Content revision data
^^^^^^^^
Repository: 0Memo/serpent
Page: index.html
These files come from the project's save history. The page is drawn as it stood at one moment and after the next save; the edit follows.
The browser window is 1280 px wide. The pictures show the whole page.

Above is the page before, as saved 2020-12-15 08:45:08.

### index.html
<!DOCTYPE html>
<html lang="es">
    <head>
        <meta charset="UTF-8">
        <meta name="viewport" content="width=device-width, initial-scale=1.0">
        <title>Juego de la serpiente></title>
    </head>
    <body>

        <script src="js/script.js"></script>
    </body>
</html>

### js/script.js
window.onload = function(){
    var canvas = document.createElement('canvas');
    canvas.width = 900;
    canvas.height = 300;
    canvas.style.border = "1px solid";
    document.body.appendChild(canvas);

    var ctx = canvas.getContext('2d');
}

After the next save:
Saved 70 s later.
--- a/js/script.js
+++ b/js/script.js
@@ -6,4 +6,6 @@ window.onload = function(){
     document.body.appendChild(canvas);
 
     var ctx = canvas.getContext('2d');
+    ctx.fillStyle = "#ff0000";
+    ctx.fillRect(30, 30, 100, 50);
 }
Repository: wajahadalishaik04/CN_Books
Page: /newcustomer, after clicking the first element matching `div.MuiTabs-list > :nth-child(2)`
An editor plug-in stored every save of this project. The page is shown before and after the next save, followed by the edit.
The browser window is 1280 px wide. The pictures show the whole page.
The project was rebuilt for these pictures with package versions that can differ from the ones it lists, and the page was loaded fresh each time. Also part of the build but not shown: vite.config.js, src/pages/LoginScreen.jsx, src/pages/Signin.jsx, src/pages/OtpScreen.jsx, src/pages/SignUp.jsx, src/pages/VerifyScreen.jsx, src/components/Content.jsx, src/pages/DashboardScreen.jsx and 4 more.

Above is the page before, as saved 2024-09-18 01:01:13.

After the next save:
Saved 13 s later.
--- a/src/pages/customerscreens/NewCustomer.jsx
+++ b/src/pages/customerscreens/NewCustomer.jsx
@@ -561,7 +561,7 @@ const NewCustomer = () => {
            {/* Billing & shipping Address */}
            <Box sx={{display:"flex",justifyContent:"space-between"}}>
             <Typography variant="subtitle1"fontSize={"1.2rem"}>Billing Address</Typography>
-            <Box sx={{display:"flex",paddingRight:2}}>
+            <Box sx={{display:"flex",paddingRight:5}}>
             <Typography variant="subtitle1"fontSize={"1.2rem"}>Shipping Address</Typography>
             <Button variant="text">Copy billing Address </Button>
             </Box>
^^^^^^^^
**Task brief:** Would you please give the number of lines in the data above that contain the string "canvas"? Reply with that number only.

**Problem solution:** 8